Influenza viruses can evade the human immune system: Study
Influenza commonly known as "flu” can hide itself undetected in an individual's body by the person's immune system, reveals a study.The influenza...
Influenza commonly known as "flu” can hide itself undetected in an individual's body by the person's immune system, reveals a study.
The influenza virus that affects mainly the nose, throat, bronchi and occasionally lungs contains a protein that helps in outsmarting the immune system -- which can track viruses and alert the body of the entry of foreign virus into the human cells to multiply.
"The virus contains a protein that masks the virus entering the cell. In this way, the influenza virus can spread more easily before the immune system recognises that it is a virus and attempts to fight it," said Christian Holm, associate professor at Aarhus University in Denmark.
The little protein that is able to mask the influenza virus from the immune system can be used to combat autoimmune diseases such as rheumatoid arthritis as well as the relatively rare disease lupus, which to a great extent affects young women, the researchers said in the study published in the scientific journal Nature Communications.
In these diseases, the immune system attacks healthy cells and tissues and creates chronic inflammation.
“The protein's immunosuppressant effect can possibly be used to develop better treatments for these types of diseases, where the immune system is chronically overactive. By suppressing the immune system's reaction, the symptoms can be reduced,” added Holm.
The researchers discovered the mechanism of the influenza virus to hide itself from the immune system by giving cells in the laboratory an evolutionarily conserved influenza virus protein.

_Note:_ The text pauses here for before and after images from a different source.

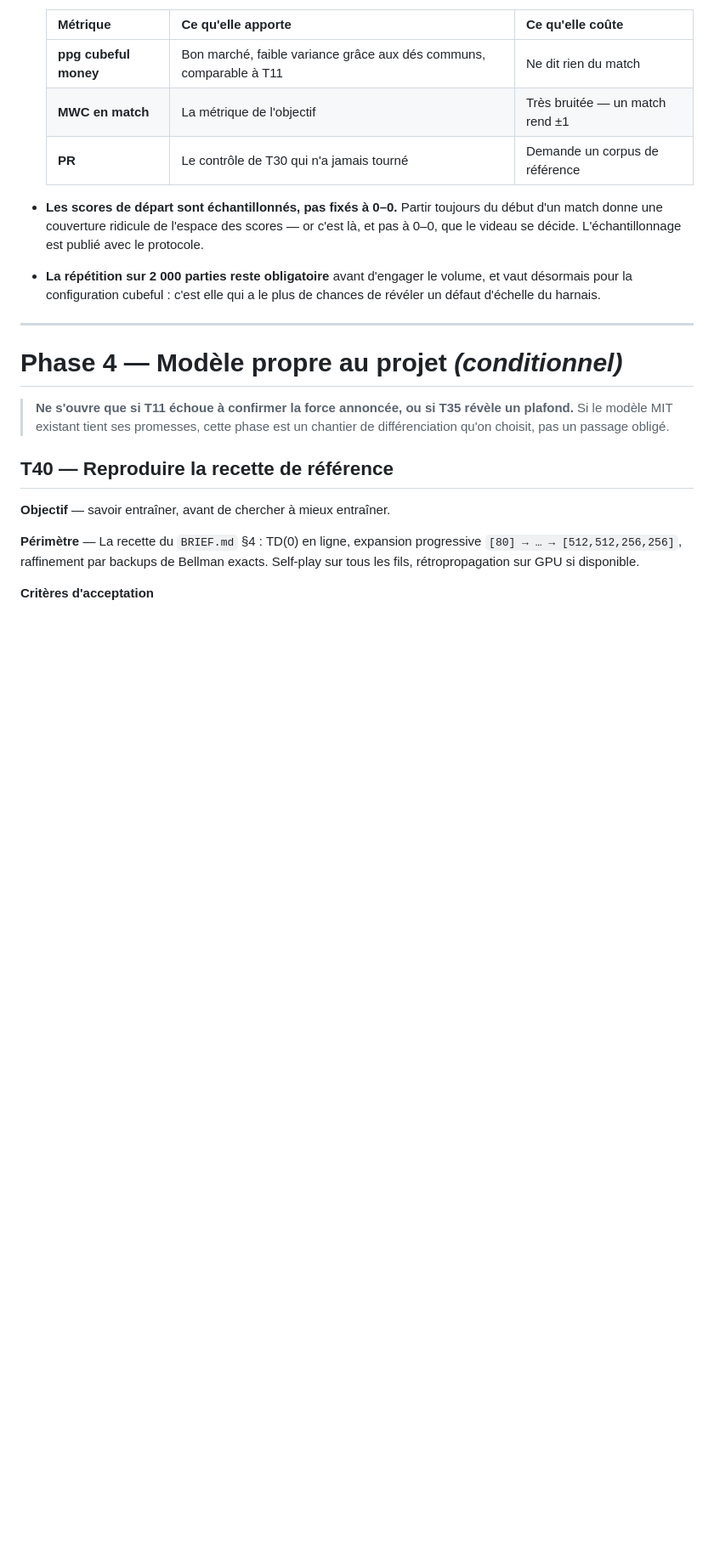
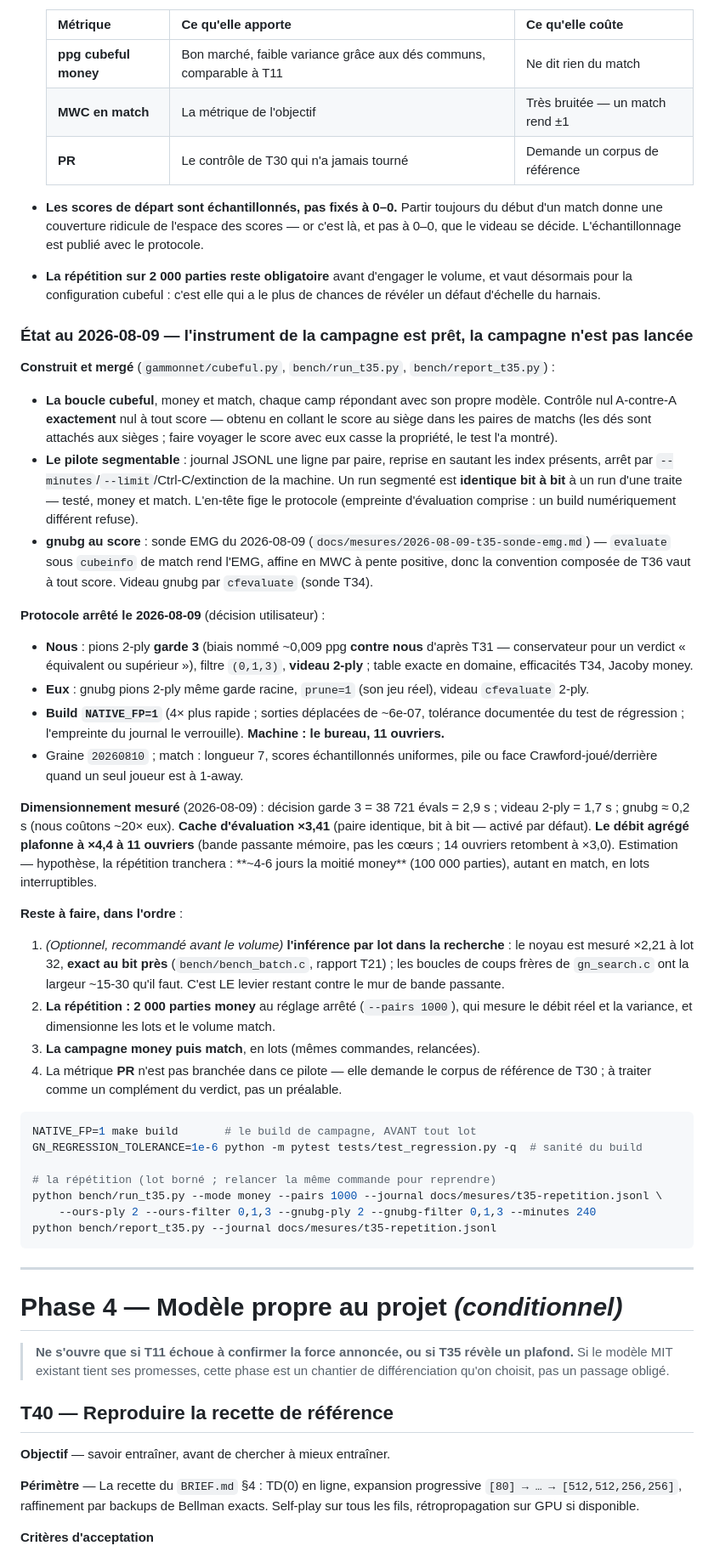
Before and after one commit to kevung/gammonNet, a Markdown page: PLAN.md, the part around the change. Shown at 85% size. Drawn GitHub-style; blank space fills up the shorter version.

Commit message:
T35 — la fiche porte l'état : instrument prêt, protocole arrêté, campagne à lancer
Le protocole du 2026-08-09 (garde 3, videau 2-ply, bureau, build NATIVE_FP=1,
11 ouvriers), les mesures de dimensionnement, l'ordre de ce qui reste, et les
commandes de lancement — pour qu'une session neuve reparte de la fiche seule.

Co-Authored-By: Claude Fable 5 <noreply@anthropic.com>

````diff
--- a/PLAN.md
+++ b/PLAN.md
@@ -907,6 +907,63 @@ tables de fin de partie) contre GNU Backgammon à profondeur équivalente, en mo
   désormais pour la configuration cubeful : c'est elle qui a le plus de chances de révéler un
   défaut d'échelle du harnais.
 
+### État au 2026-08-09 — l'instrument de la campagne est prêt, la campagne n'est pas lancée
+
+**Construit et mergé** (`gammonnet/cubeful.py`, `bench/run_t35.py`, `bench/report_t35.py`) :
+
+- **La boucle cubeful**, money et match, chaque camp répondant avec son propre modèle. Contrôle
+  nul A-contre-A **exactement** nul à tout score — obtenu en collant le score au siège dans les
+  paires de matchs (les dés sont attachés aux sièges ; faire voyager le score avec eux casse la
+  propriété, le test l'a montré).
+- **Le pilote segmentable** : journal JSONL une ligne par paire, reprise en sautant les index
+  présents, arrêt par `--minutes`/`--limit`/Ctrl-C/extinction de la machine. Un run segmenté est
+  **identique bit à bit** à un run d'une traite — testé, money et match. L'en-tête fige le
+  protocole (empreinte d'évaluation comprise : un build numériquement différent refuse).
+- **gnubg au score** : sonde EMG du 2026-08-09 (`docs/mesures/2026-08-09-t35-sonde-emg.md`) —
+  `evaluate` sous `cubeinfo` de match rend l'EMG, affine en MWC à pente positive, donc la
+  convention composée de T36 vaut à tout score. Videau gnubg par `cfevaluate` (sonde T34).
+
+**Protocole arrêté le 2026-08-09** (décision utilisateur) :
+
+- **Nous** : pions 2-ply **garde 3** (biais nommé ~0,009 ppg **contre nous** d'après T31 —
+  conservateur pour un verdict « équivalent ou supérieur »), filtre `(0,1,3)`, **videau 2-ply** ;
+  table exacte en domaine, efficacités T34, Jacoby money.
+- **Eux** : gnubg pions 2-ply même garde racine, `prune=1` (son jeu réel), videau `cfevaluate`
+  2-ply.
+- **Build `NATIVE_FP=1`** (4× plus rapide ; sorties déplacées de ~6e-07, tolérance documentée du
+  test de régression ; l'empreinte du journal le verrouille). **Machine : le bureau, 11 ouvriers.**
+- Graine `20260810` ; match : longueur 7, scores échantillonnés uniformes, pile ou face
+  Crawford-joué/derrière quand un seul joueur est à 1-away.
+
+**Dimensionnement mesuré** (2026-08-09) : décision garde 3 = 38 721 évals = 2,9 s ; videau 2-ply
+= 1,7 s ; gnubg ≈ 0,2 s (nous coûtons ~20× eux). **Cache d'évaluation ×3,41** (paire identique,
+bit à bit — activé par défaut). **Le débit agrégé plafonne à ×4,4 à 11 ouvriers** (bande
+passante mémoire, pas les cœurs ; 14 ouvriers retombent à ×3,0). Estimation — hypothèse, la
+répétition tranchera : **~4-6 jours la moitié money** (100 000 parties), autant en match, en
+lots interruptibles.
+
+**Reste à faire, dans l'ordre** :
+
+1. *(Optionnel, recommandé avant le volume)* **l'inférence par lot dans la recherche** : le
+   noyau est mesuré ×2,21 à lot 32, **exact au bit près** (`bench/bench_batch.c`, rapport T21) ;
+   les boucles de coups frères de `gn_search.c` ont la largeur ~15-30 qu'il faut. C'est LE
+   levier restant contre le mur de bande passante.
+2. **La répétition : 2 000 parties money** au réglage arrêté (`--pairs 1000`), qui mesure le
+   débit réel et la variance, et dimensionne les lots et le volume match.
+3. **La campagne money puis match**, en lots (mêmes commandes, relancées).
+4. La métrique **PR** n'est pas branchée dans ce pilote — elle demande le corpus de référence
+   de T30 ; à traiter comme un complément du verdict, pas un préalable.
+
+```bash
+NATIVE_FP=1 make build       # le build de campagne, AVANT tout lot
+GN_REGRESSION_TOLERANCE=1e-6 python -m pytest tests/test_regression.py -q  # sanité du build
+
+# la répétition (lot borné ; relancer la même commande pour reprendre)
+python bench/run_t35.py --mode money --pairs 1000 --journal docs/mesures/t35-repetition.jsonl \
+    --ours-ply 2 --ours-filter 0,1,3 --gnubg-ply 2 --gnubg-filter 0,1,3 --minutes 240
+python bench/report_t35.py --journal docs/mesures/t35-repetition.jsonl
+```
+
 ---
 
 # Phase 4 — Modèle propre au projet *(conditionnel)*
````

The result was that the cells became poorer at defending themselves against both influenza viruses and other types of viruses indicating that the recognition mechanism in the immune system that the influenza virus evades is generally important for the body's ability to defend itself against viruses, concluded the researchers.